BEGIN

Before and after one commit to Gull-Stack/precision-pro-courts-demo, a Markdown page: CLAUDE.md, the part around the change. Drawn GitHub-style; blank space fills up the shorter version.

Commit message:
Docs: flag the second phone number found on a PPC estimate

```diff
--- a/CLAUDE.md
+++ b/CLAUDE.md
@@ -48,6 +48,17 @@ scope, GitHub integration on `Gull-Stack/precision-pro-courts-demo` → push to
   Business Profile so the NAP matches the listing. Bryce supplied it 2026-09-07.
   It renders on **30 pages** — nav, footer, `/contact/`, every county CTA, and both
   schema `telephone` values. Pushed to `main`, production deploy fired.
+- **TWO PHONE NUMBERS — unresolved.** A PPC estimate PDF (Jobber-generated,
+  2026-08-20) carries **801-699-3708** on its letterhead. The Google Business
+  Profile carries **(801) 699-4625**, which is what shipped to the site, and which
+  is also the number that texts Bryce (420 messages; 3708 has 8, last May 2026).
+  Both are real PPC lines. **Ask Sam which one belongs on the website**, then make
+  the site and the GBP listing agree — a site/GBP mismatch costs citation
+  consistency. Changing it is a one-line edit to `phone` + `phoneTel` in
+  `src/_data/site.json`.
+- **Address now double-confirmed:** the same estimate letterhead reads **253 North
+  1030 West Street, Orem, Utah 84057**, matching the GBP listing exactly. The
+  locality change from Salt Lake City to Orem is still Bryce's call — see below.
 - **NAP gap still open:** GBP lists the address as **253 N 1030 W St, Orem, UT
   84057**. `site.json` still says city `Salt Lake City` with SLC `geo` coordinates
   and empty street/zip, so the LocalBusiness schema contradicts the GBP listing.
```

END

◆ **The task**
Filter the listing above, keeping only the lines with "demo".

◆ **Exercise response**
Before and after one commit to Gull-Stack/precision-pro-courts-demo, a Markdown page: CLAUDE.md, the part around the change. Drawn GitHub-style; blank space fills up the shorter version.
@@ -48,6 +48,17 @@ scope, GitHub integration on `Gull-Stack/precision-pro-courts-demo` → push to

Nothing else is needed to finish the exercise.